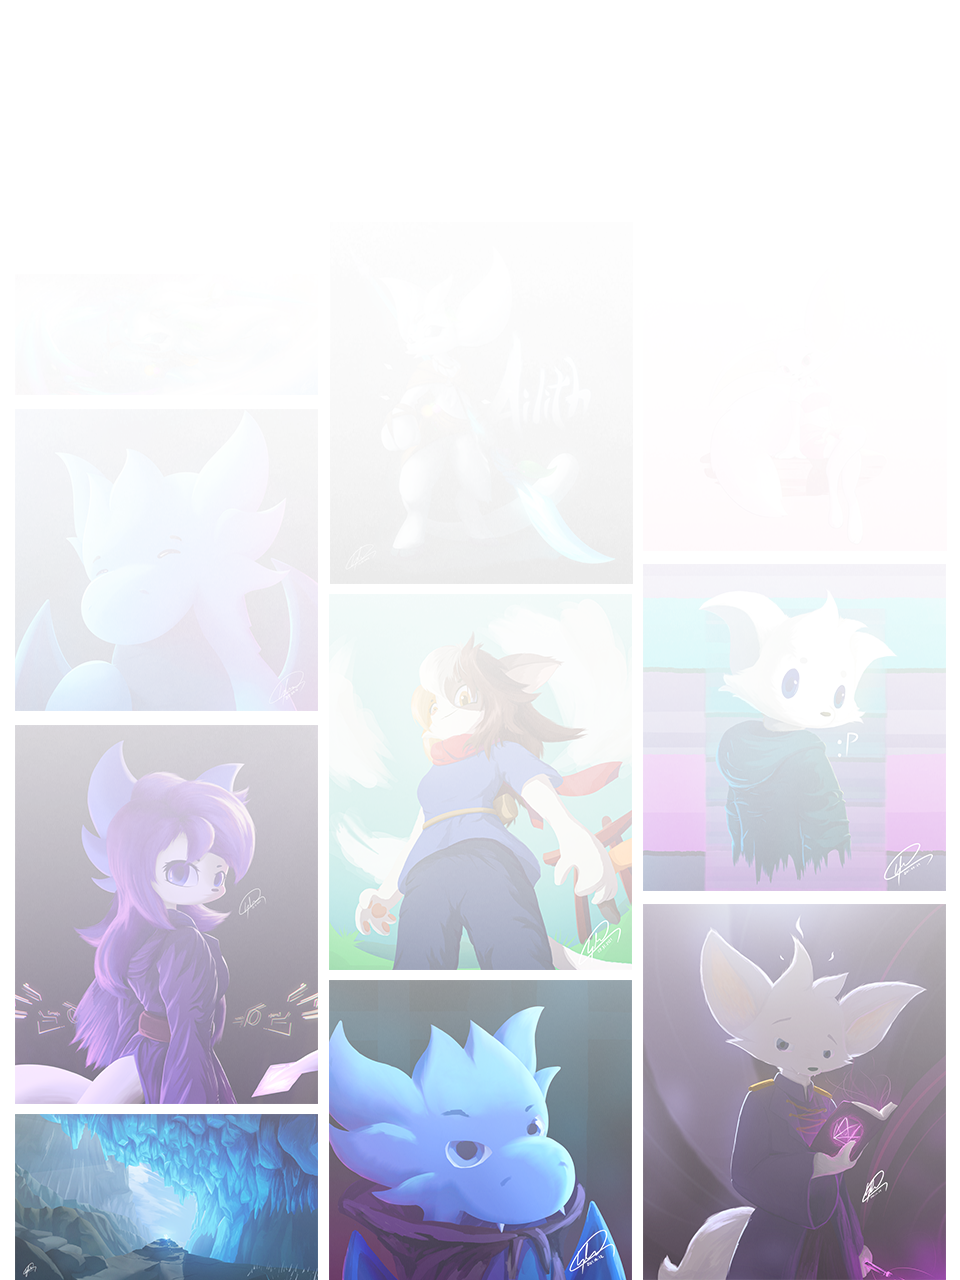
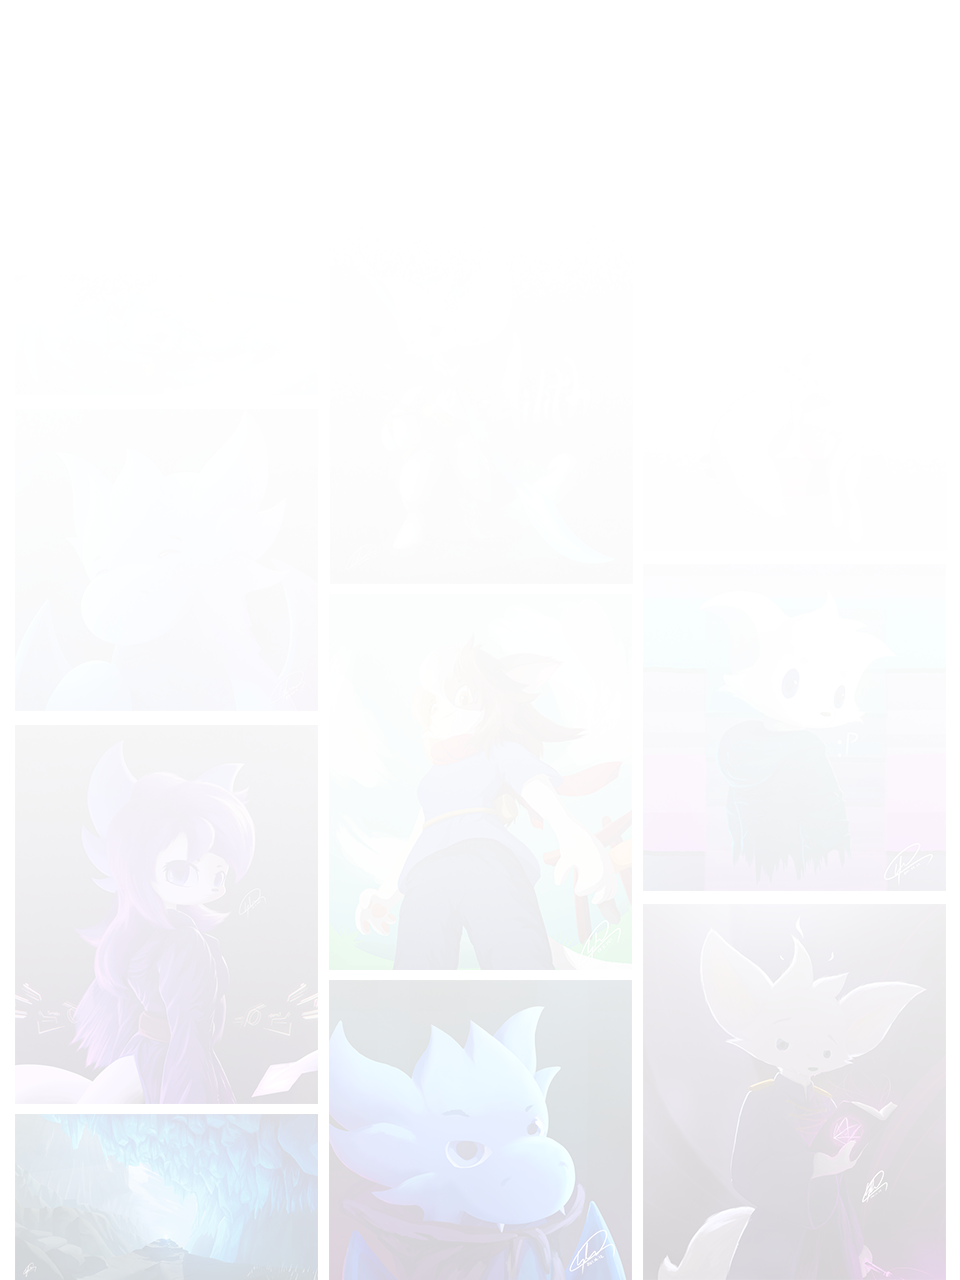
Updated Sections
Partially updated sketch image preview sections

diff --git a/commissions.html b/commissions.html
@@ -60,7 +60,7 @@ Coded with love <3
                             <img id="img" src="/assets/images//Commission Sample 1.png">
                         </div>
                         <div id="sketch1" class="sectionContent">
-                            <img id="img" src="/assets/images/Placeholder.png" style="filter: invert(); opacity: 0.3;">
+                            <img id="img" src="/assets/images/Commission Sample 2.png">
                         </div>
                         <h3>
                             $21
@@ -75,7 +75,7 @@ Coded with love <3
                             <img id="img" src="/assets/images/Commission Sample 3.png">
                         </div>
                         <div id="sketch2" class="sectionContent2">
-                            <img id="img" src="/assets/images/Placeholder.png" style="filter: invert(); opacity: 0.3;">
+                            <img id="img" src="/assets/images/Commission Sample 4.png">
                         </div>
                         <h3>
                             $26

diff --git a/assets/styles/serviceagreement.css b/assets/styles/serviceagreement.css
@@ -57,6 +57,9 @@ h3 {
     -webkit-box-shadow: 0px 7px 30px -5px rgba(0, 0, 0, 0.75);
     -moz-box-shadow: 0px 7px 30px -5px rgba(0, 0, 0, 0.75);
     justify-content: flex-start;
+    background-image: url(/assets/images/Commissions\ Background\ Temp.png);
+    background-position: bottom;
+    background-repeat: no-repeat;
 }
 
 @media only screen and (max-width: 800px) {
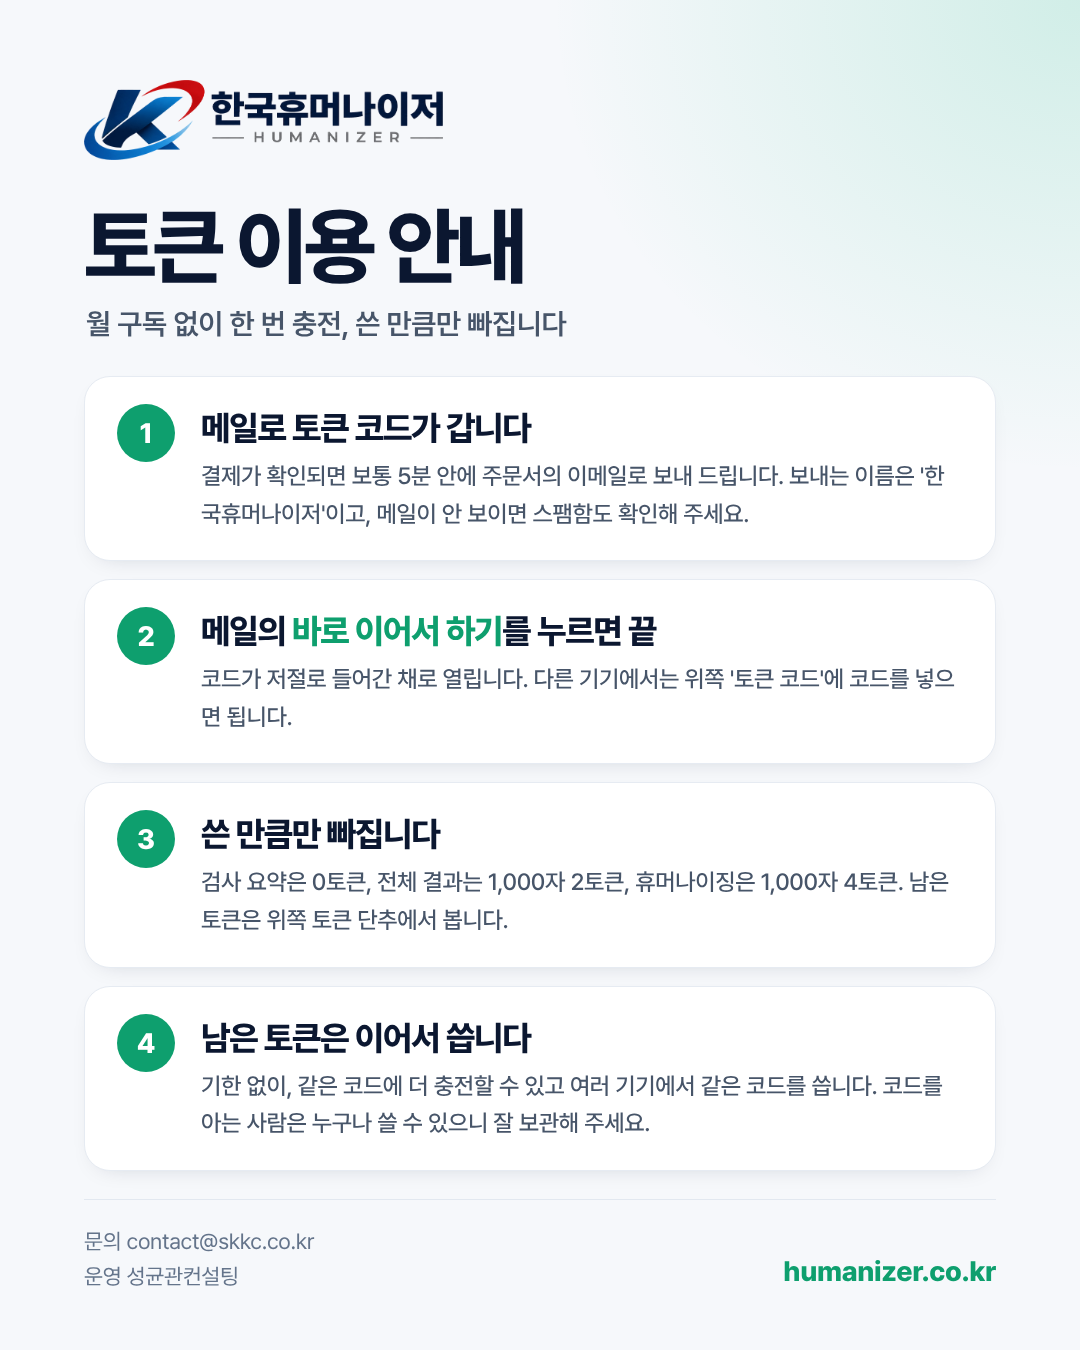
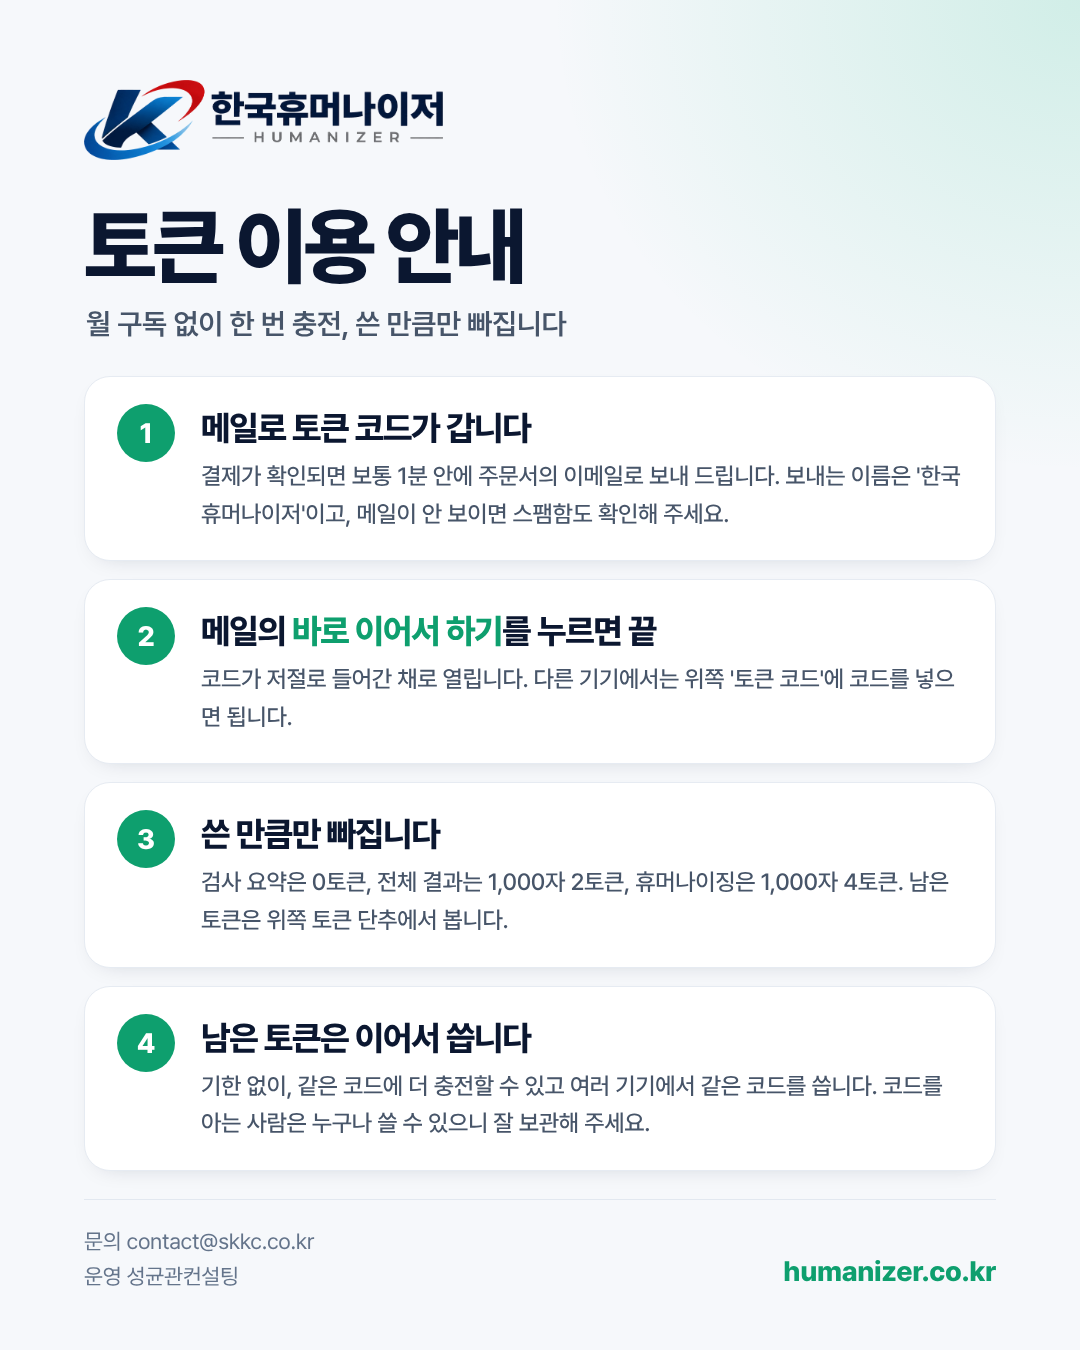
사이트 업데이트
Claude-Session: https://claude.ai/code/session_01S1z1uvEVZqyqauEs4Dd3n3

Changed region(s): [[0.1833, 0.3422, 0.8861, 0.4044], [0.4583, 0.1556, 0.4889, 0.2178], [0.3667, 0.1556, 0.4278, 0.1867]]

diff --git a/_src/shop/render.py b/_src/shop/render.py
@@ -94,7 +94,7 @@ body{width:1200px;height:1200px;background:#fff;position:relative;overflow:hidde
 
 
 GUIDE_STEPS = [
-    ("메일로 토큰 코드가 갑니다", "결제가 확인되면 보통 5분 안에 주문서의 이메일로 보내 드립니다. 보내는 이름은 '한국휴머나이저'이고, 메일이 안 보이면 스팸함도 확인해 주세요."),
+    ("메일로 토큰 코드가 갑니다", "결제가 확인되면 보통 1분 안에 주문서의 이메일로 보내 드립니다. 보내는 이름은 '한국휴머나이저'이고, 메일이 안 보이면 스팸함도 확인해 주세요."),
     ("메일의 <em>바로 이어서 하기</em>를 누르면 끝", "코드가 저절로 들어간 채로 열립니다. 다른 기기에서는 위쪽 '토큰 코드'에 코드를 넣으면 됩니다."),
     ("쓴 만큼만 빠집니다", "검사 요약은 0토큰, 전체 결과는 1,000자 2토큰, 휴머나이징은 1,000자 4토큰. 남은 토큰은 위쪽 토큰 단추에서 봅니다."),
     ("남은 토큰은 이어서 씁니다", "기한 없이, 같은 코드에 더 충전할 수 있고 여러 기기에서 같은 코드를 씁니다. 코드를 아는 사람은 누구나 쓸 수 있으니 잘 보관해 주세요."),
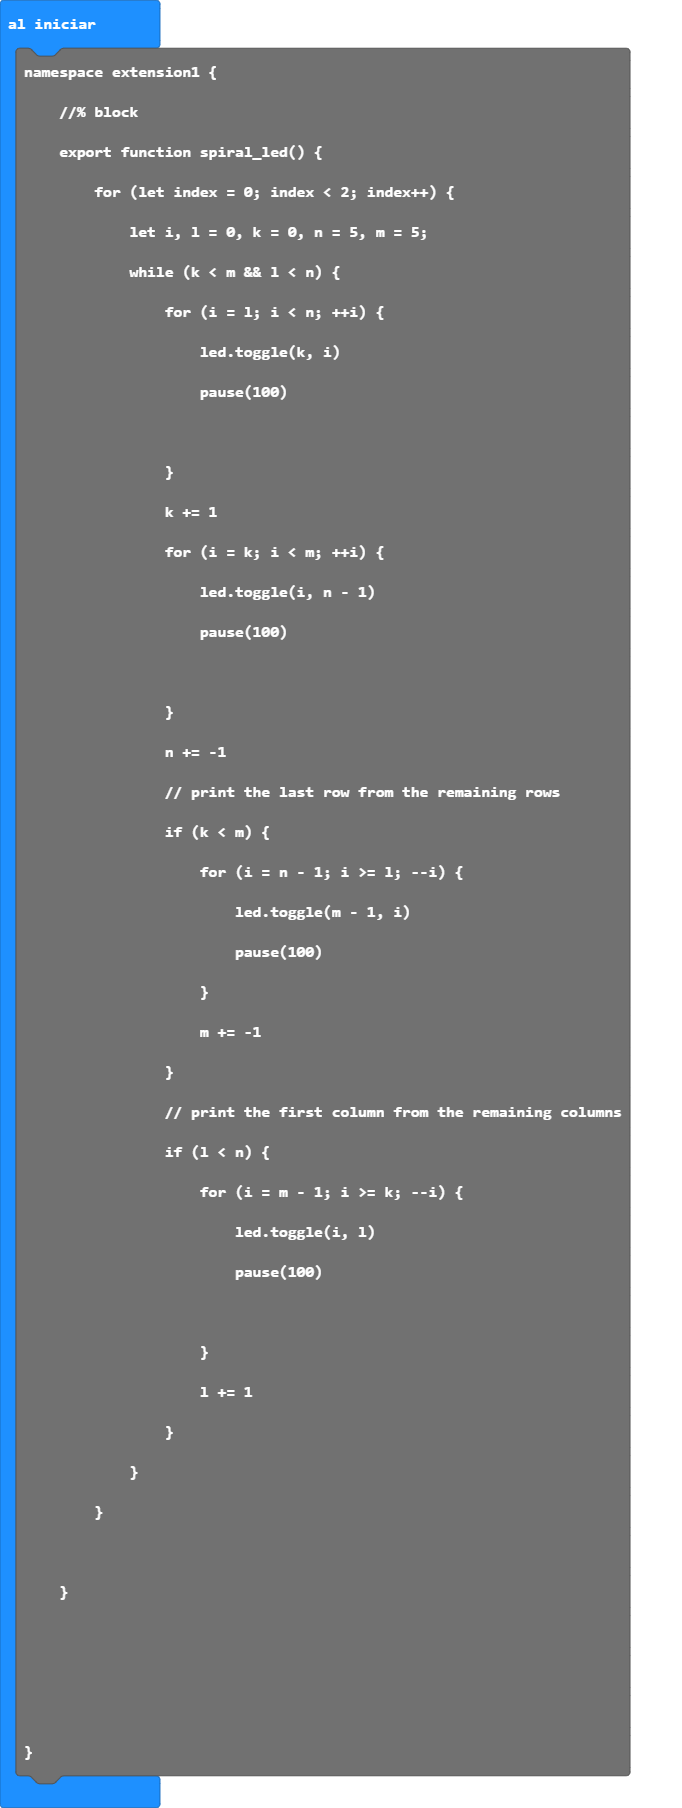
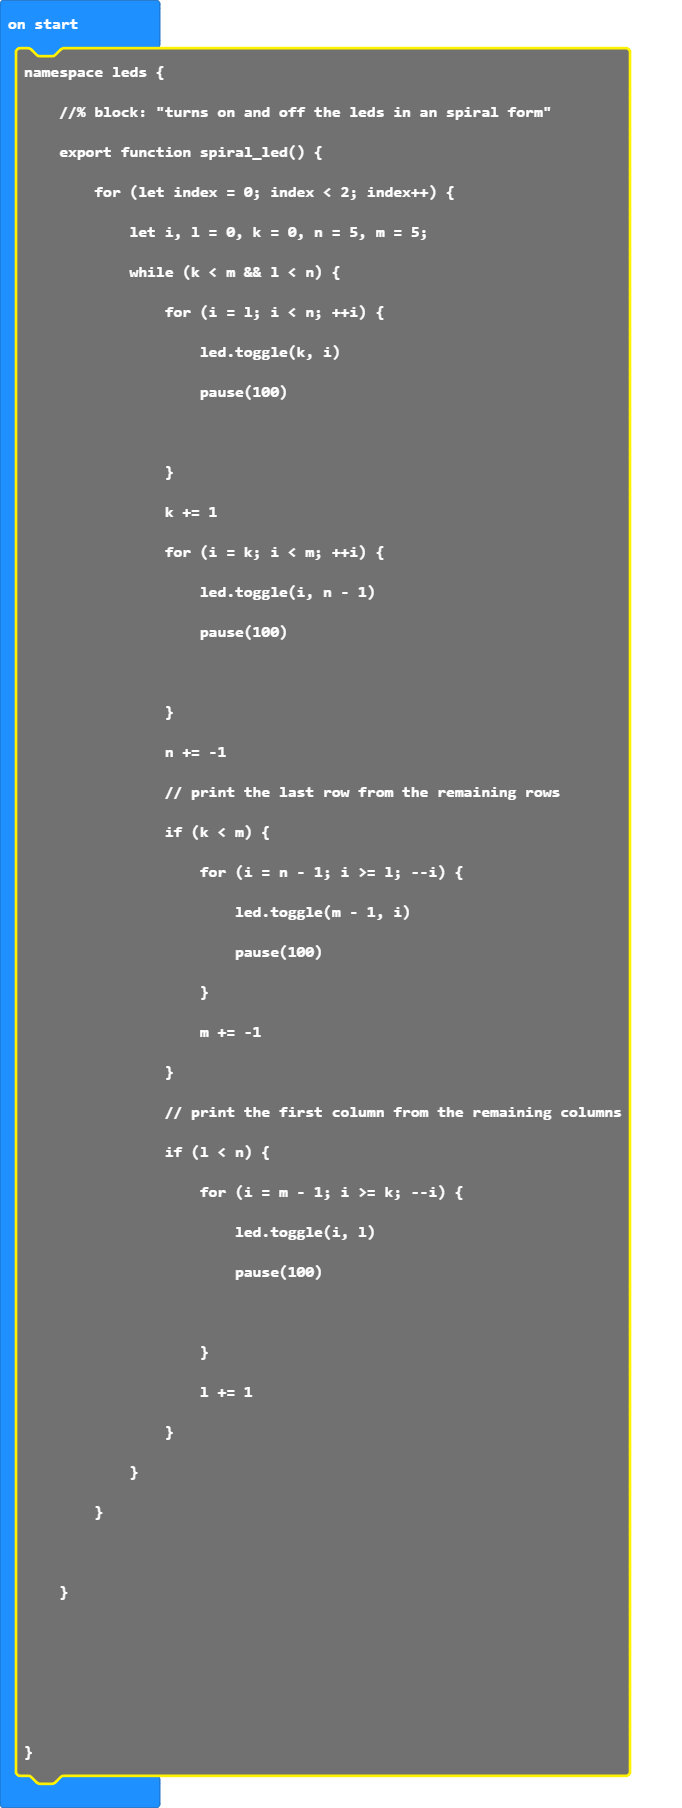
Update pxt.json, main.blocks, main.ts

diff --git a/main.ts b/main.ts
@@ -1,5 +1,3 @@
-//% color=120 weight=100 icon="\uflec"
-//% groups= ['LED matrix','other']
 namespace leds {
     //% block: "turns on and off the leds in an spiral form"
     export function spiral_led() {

★ ★ ★ ★

Task goal:
Leaving the pictures aside, repeat the data above exactly.

Exercise response:
Updated Sections
Partially updated sketch image preview sections

diff --git a/commissions.html b/commissions.html
@@ -60,7 +60,7 @@ Coded with love <3
                             <img id="img" src="/assets/images//Commission Sample 1.png">
                         </div>
                         <div id="sketch1" class="sectionContent">
-                            <img id="img" src="/assets/images/Placeholder.png" style="filter: invert(); opacity: 0.3;">
+                            <img id="img" src="/assets/images/Commission Sample 2.png">
                         </div>
                         <h3>
                             $21
@@ -75,7 +75,7 @@ Coded with love <3
                             <img id="img" src="/assets/images/Commission Sample 3.png">
                         </div>
                         <div id="sketch2" class="sectionContent2">
-                            <img id="img" src="/assets/images/Placeholder.png" style="filter: invert(); opacity: 0.3;">
+                            <img id="img" src="/assets/images/Commission Sample 4.png">
                         </div>
                         <h3>
                             $26

diff --git a/assets/styles/serviceagreement.css b/assets/styles/serviceagreement.css
@@ -57,6 +57,9 @@ h3 {
     -webkit-box-shadow: 0px 7px 30px -5px rgba(0, 0, 0, 0.75);
     -moz-box-shadow: 0px 7px 30px -5px rgba(0, 0, 0, 0.75);
     justify-content: flex-start;
+    background-image: url(/assets/images/Commissions\ Background\ Temp.png);
+    background-position: bottom;
+    background-repeat: no-repeat;
 }
 
 @media only screen and (max-width: 800px) {
사이트 업데이트
Claude-Session: https://claude.ai/code/session_01S1z1uvEVZqyqauEs4Dd3n3

Changed region(s): [[0.1833, 0.3422, 0.8861, 0.4044], [0.4583, 0.1556, 0.4889, 0.2178], [0.3667, 0.1556, 0.4278, 0.1867]]

diff --git a/_src/shop/render.py b/_src/shop/render.py
@@ -94,7 +94,7 @@ body{width:1200px;height:1200px;background:#fff;position:relative;overflow:hidde
 
 
 GUIDE_STEPS = [
-    ("메일로 토큰 코드가 갑니다", "결제가 확인되면 보통 5분 안에 주문서의 이메일로 보내 드립니다. 보내는 이름은 '한국휴머나이저'이고, 메일이 안 보이면 스팸함도 확인해 주세요."),
+    ("메일로 토큰 코드가 갑니다", "결제가 확인되면 보통 1분 안에 주문서의 이메일로 보내 드립니다. 보내는 이름은 '한국휴머나이저'이고, 메일이 안 보이면 스팸함도 확인해 주세요."),
     ("메일의 <em>바로 이어서 하기</em>를 누르면 끝", "코드가 저절로 들어간 채로 열립니다. 다른 기기에서는 위쪽 '토큰 코드'에 코드를 넣으면 됩니다."),
     ("쓴 만큼만 빠집니다", "검사 요약은 0토큰, 전체 결과는 1,000자 2토큰, 휴머나이징은 1,000자 4토큰. 남은 토큰은 위쪽 토큰 단추에서 봅니다."),
     ("남은 토큰은 이어서 씁니다", "기한 없이, 같은 코드에 더 충전할 수 있고 여러 기기에서 같은 코드를 씁니다. 코드를 아는 사람은 누구나 쓸 수 있으니 잘 보관해 주세요."),
Update pxt.json, main.blocks, main.ts

diff --git a/main.ts b/main.ts
@@ -1,5 +1,3 @@
-//% color=120 weight=100 icon="\uflec"
-//% groups= ['LED matrix','other']
 namespace leds {
     //% block: "turns on and off the leds in an spiral form"
     export function spiral_led() {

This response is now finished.